Segment Start: Supplied information

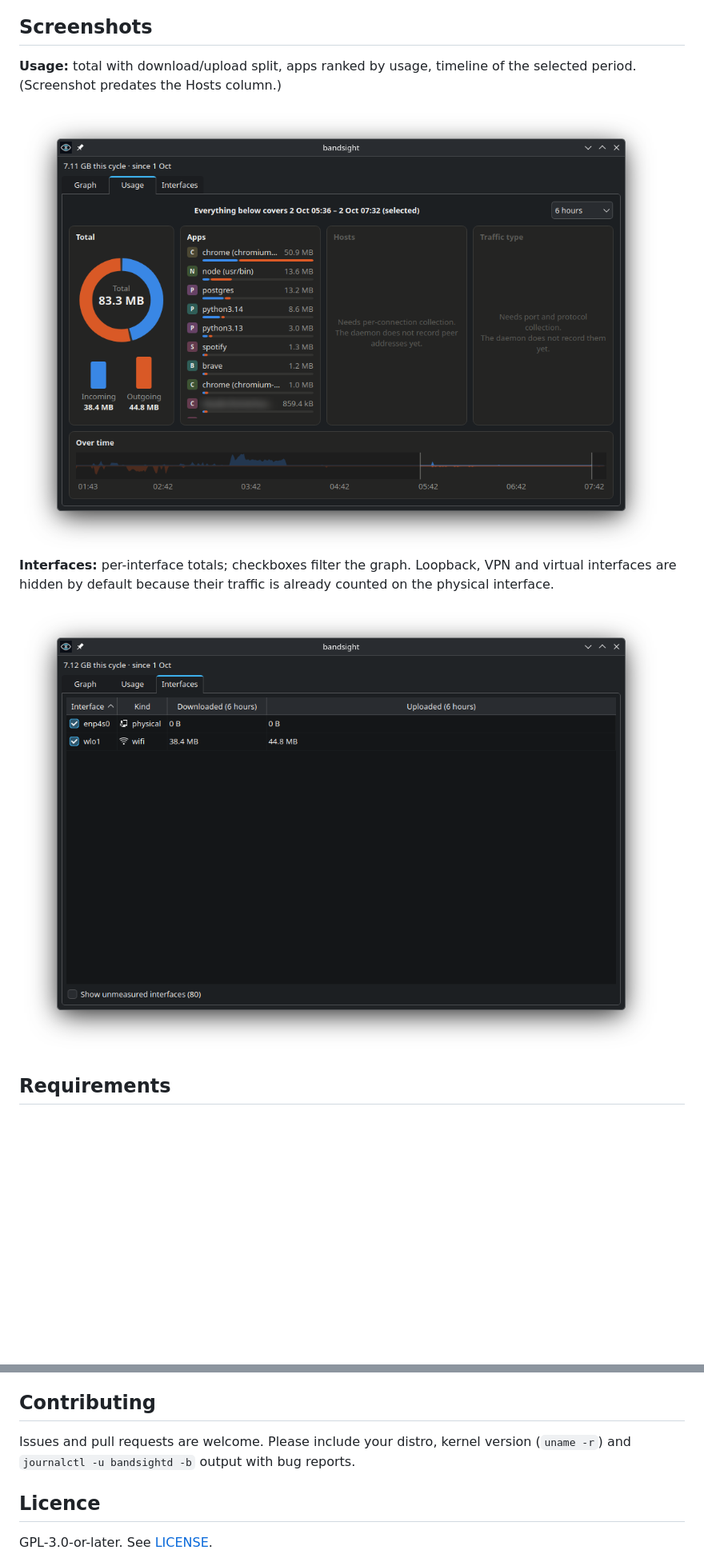
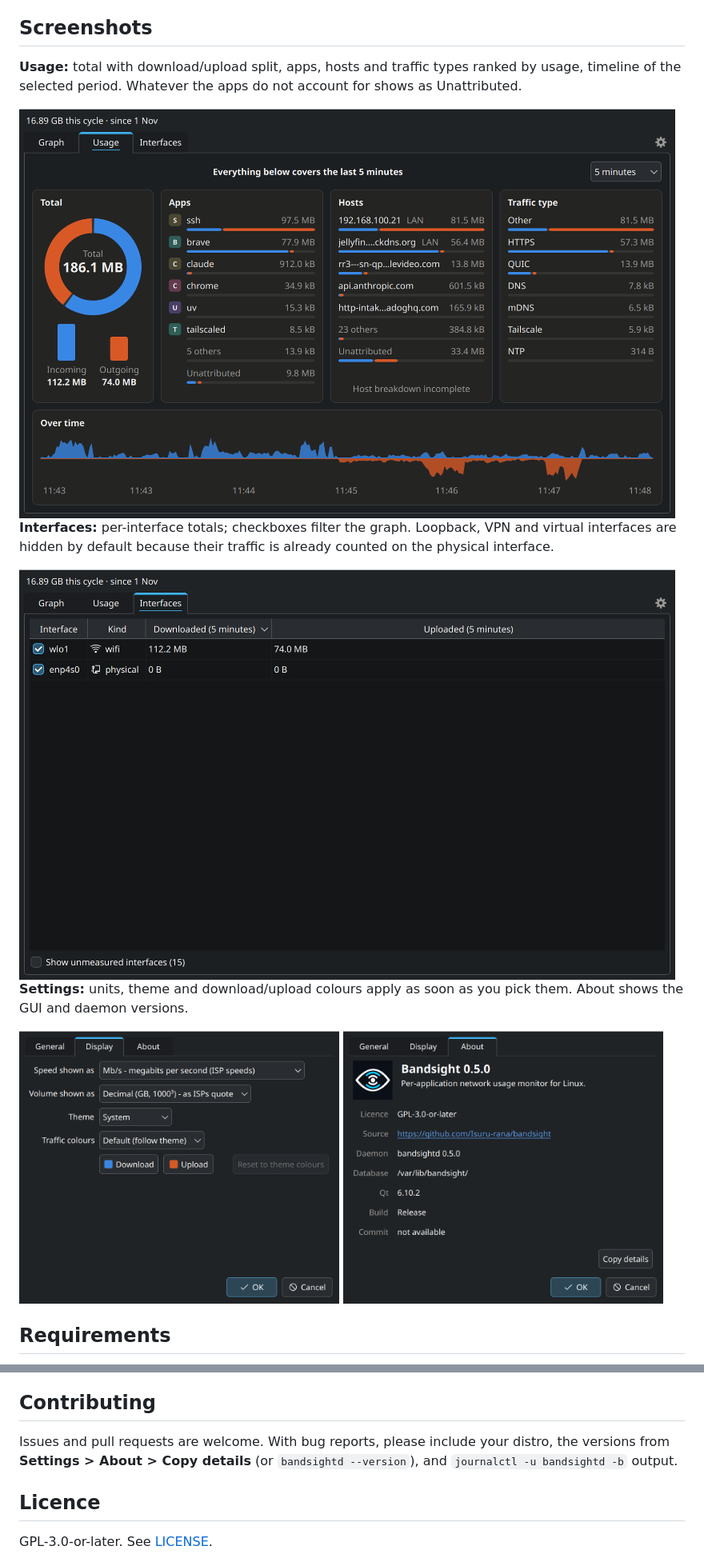
Before and after one commit to Isuru-rana/bandsight, a Markdown page: README.md, 2 parts joined by grey strips. Shown: that part at 80% size. GitHub-like rendering; pictures changed too: docs/screenshots/about.png (added), docs/screenshots/interfaces.png, docs/screenshots/settings.png (added); blank space fills up the shorter version.

Commit message:
README: 0.5.0 screenshots, Settings and About
Graph, Usage and Interfaces screenshots retaken on 0.5.0 with default
settings; the Usage one now shows the Hosts, Traffic type and
Unattributed rows. Adds Settings and About screenshots, and bug reports
now ask for the About details.

```diff
--- a/README.md
+++ b/README.md
@@ -89,13 +89,20 @@ time, that is what Bandsight is for.
 
 ## Screenshots
 
-**Usage:** total with download/upload split, apps ranked by usage, timeline of the selected period. (Screenshot predates the Hosts column.)
+**Usage:** total with download/upload split, apps, hosts and traffic types ranked by usage, timeline of the selected period. Whatever the apps do not account for shows as Unattributed.
 
 <img src="docs/screenshots/usage.png" alt="Usage tab" width="820">
 
 **Interfaces:** per-interface totals; checkboxes filter the graph. Loopback, VPN and virtual interfaces are hidden by default because their traffic is already counted on the physical interface.
 
 <img src="docs/screenshots/interfaces.png" alt="Interfaces tab" width="820">
+
+**Settings:** units, theme and download/upload colours apply as soon as you pick them. About shows the GUI and daemon versions.
+
+<p>
+  <img src="docs/screenshots/settings.png" alt="Settings, Display section: speed and volume units, theme, traffic colours" width="400">
+  <img src="docs/screenshots/about.png" alt="Settings, About section: GUI and daemon versions, database path, Qt version" width="400">
+</p>
 
 ## Requirements
 
@@ -251,8 +258,9 @@ for example `{"cmd":"ping"}`.
 
 ## Contributing
 
-Issues and pull requests are welcome. Please include your distro, kernel version
-(`uname -r`) and `journalctl -u bandsightd -b` output with bug reports.
+Issues and pull requests are welcome. With bug reports, please include your distro,
+the versions from **Settings > About > Copy details** (or `bandsightd --version`), and
+`journalctl -u bandsightd -b` output.
 
 ## Licence
 
```
Also changed, not shown: other parts of README.md (+1 -1 lines), docs/screenshots/graph.png.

Segment End: Supplied information

• Task to complete: Go through the listing above and find each line that contains "README", then copy it.

• Reply:
Before and after one commit to Isuru-rana/bandsight, a Markdown page: README.md, 2 parts joined by grey strips. Shown: that part at 80% size. GitHub-like rendering; pictures changed too: docs/screenshots/about.png (added), docs/screenshots/interfaces.png, docs/screenshots/settings.png (added); blank space fills up the shorter version.
README: 0.5.0 screenshots, Settings and About
--- a/README.md
+++ b/README.md
Also changed, not shown: other parts of README.md (+1 -1 lines), docs/screenshots/graph.png.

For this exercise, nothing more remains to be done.